§ Work instructions
In the entries below, find each line bearing the string "that" and copy it.

§ Data to use
▬▬▬▬▬▬
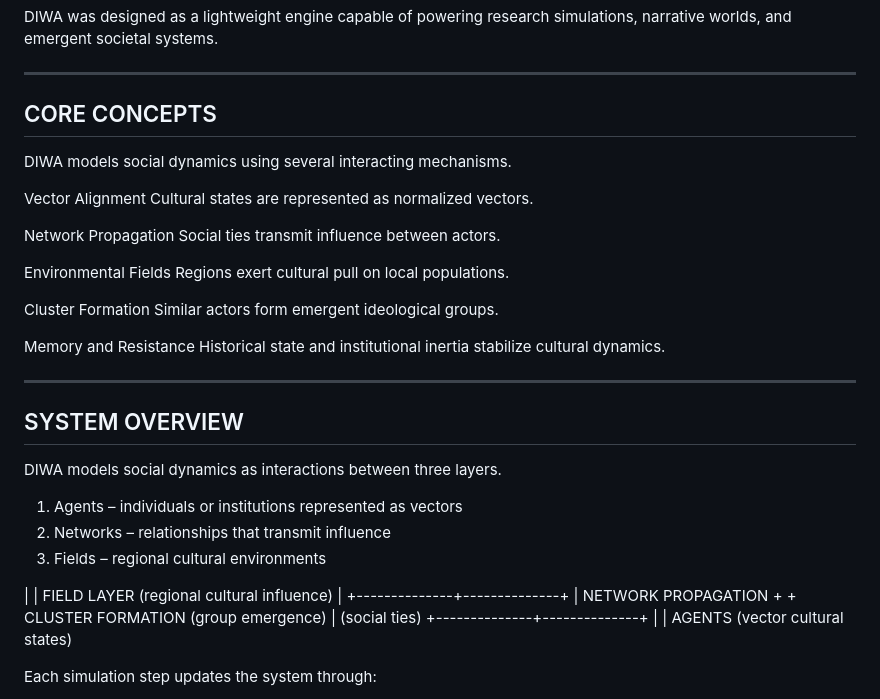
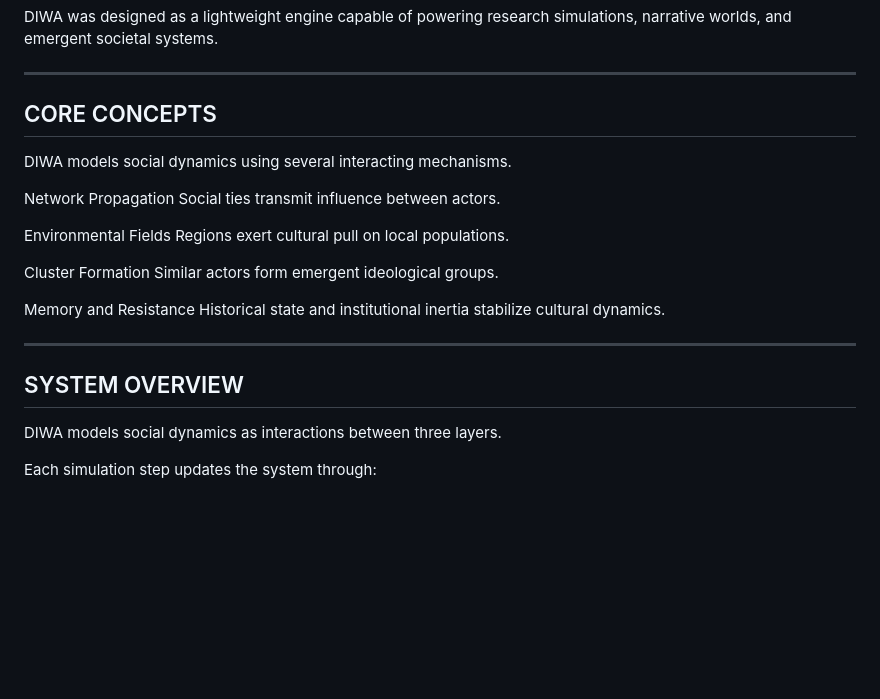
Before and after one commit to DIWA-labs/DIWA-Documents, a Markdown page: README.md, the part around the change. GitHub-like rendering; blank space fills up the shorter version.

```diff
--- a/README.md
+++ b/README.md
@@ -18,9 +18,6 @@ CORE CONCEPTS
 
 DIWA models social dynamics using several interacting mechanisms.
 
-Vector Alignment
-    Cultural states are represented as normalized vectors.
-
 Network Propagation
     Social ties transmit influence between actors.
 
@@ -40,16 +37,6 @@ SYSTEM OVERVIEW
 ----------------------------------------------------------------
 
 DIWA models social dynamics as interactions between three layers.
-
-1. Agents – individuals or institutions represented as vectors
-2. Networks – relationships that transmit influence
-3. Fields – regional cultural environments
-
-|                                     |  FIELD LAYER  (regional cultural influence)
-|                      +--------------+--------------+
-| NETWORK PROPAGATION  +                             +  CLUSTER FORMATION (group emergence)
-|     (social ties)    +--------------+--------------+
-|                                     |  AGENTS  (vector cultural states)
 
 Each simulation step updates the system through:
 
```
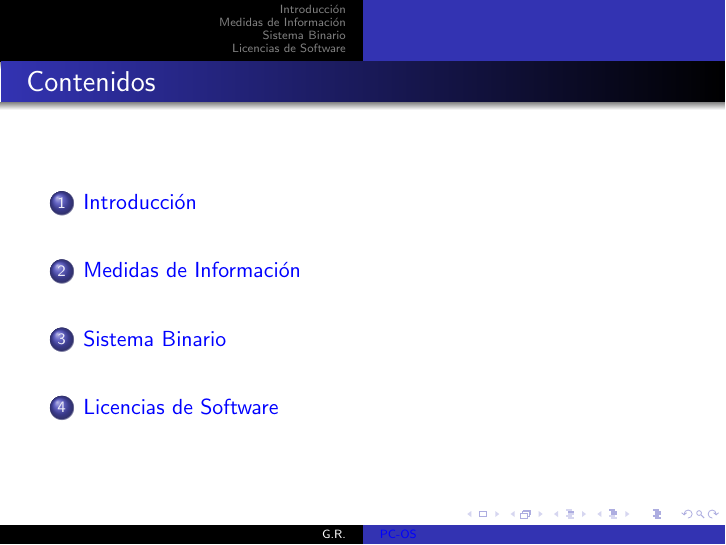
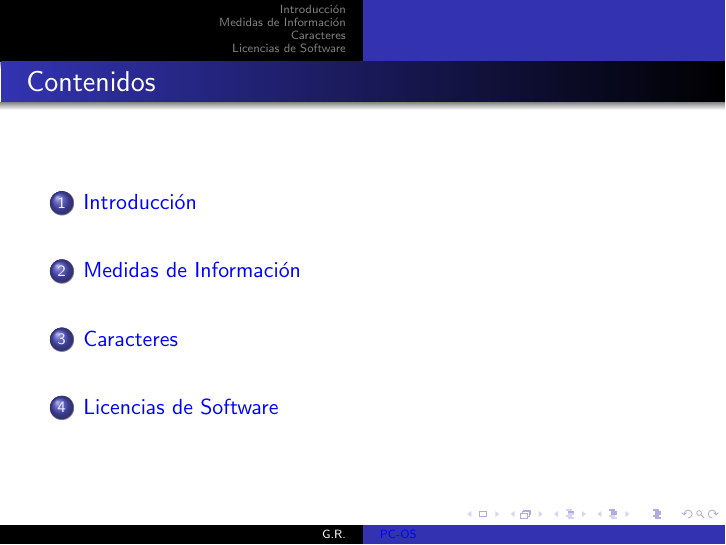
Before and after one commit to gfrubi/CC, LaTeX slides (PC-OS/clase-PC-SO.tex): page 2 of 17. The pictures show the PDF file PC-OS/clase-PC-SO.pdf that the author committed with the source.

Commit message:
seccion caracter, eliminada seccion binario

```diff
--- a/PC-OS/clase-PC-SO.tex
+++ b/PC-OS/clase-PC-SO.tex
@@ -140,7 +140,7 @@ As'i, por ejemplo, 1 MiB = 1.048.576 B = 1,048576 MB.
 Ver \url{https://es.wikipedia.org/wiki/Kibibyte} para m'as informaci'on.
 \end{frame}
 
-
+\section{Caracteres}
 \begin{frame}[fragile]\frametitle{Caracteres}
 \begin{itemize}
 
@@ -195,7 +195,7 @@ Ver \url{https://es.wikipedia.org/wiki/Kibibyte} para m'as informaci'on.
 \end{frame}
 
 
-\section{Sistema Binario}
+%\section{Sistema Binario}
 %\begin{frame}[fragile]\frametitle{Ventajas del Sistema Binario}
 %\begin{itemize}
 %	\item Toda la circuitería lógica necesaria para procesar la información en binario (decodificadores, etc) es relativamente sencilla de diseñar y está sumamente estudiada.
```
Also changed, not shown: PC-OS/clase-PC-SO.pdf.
▬▬▬▬▬▬
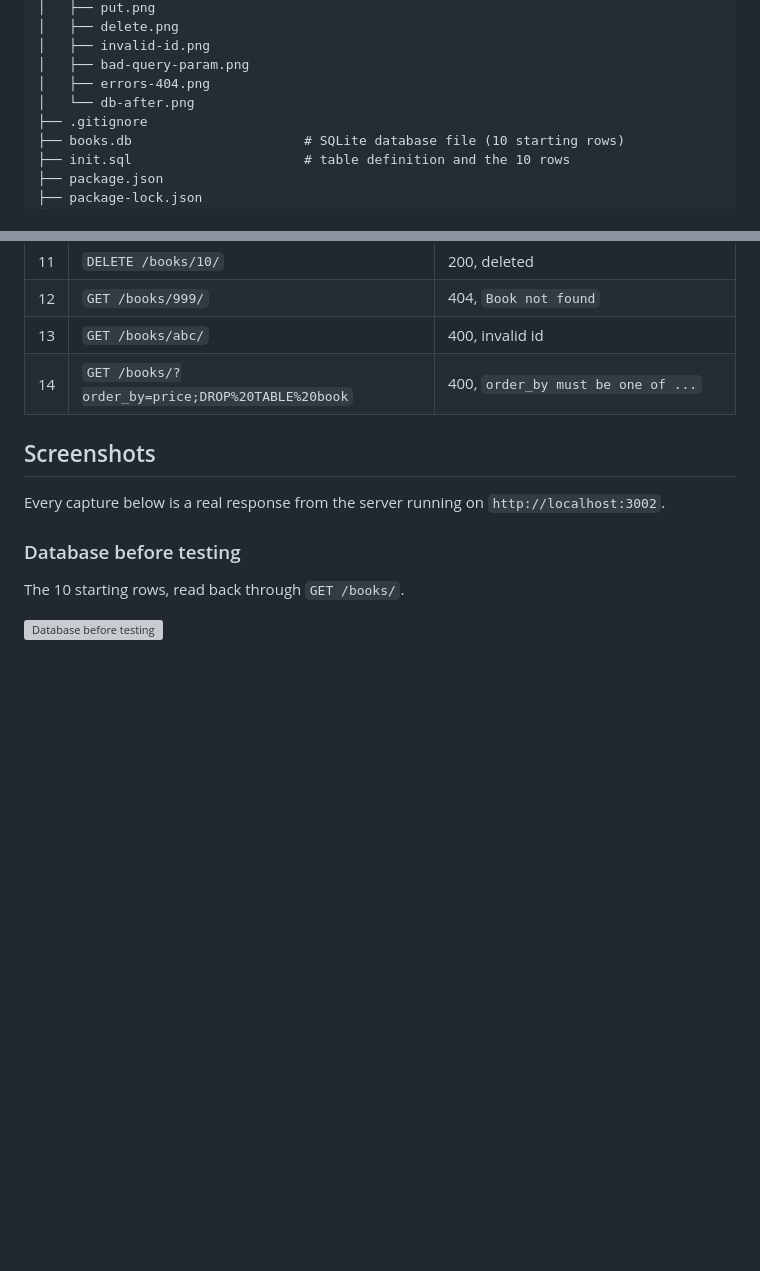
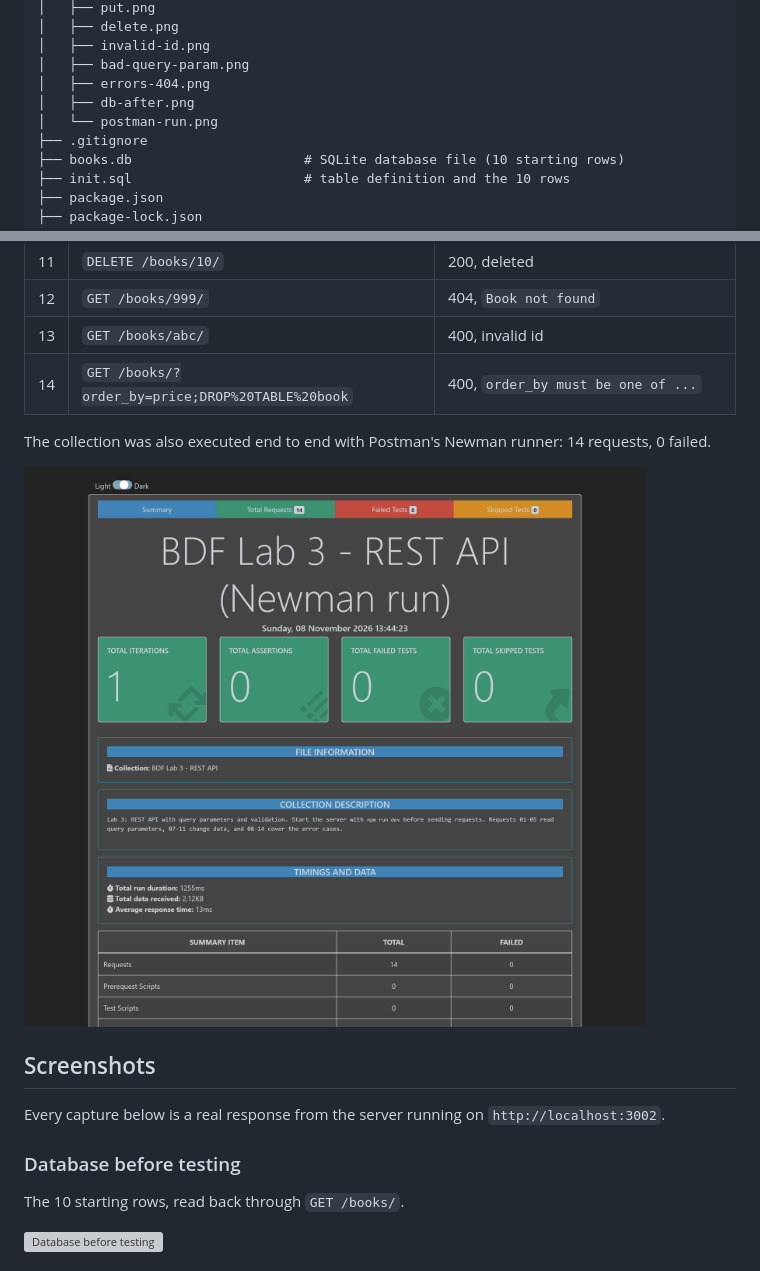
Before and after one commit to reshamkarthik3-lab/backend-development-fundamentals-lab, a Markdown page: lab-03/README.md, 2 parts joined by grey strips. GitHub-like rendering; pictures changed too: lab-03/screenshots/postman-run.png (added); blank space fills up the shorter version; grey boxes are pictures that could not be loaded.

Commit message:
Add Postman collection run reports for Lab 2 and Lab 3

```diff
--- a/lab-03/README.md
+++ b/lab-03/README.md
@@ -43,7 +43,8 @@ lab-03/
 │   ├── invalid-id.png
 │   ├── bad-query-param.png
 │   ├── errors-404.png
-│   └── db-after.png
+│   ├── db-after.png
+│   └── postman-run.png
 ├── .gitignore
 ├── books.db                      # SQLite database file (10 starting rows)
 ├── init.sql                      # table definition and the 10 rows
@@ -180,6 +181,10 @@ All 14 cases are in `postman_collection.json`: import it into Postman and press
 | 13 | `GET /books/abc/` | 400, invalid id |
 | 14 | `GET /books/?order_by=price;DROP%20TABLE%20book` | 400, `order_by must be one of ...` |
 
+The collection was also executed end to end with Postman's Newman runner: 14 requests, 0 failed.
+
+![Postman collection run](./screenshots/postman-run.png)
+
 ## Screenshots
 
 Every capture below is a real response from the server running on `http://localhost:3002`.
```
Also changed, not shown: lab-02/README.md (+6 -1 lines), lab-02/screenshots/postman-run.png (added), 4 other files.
▬▬▬▬▬▬
§ Output below
-2. Networks – relationships that transmit influence
Before and after one commit to gfrubi/CC, LaTeX slides (PC-OS/clase-PC-SO.tex): page 2 of 17. The pictures show the PDF file PC-OS/clase-PC-SO.pdf that the author committed with the source.
Before and after one commit to reshamkarthik3-lab/backend-development-fundamentals-lab, a Markdown page: lab-03/README.md, 2 parts joined by grey strips. GitHub-like rendering; pictures changed too: lab-03/screenshots/postman-run.png (added); blank space fills up the shorter version; grey boxes are pictures that could not be loaded.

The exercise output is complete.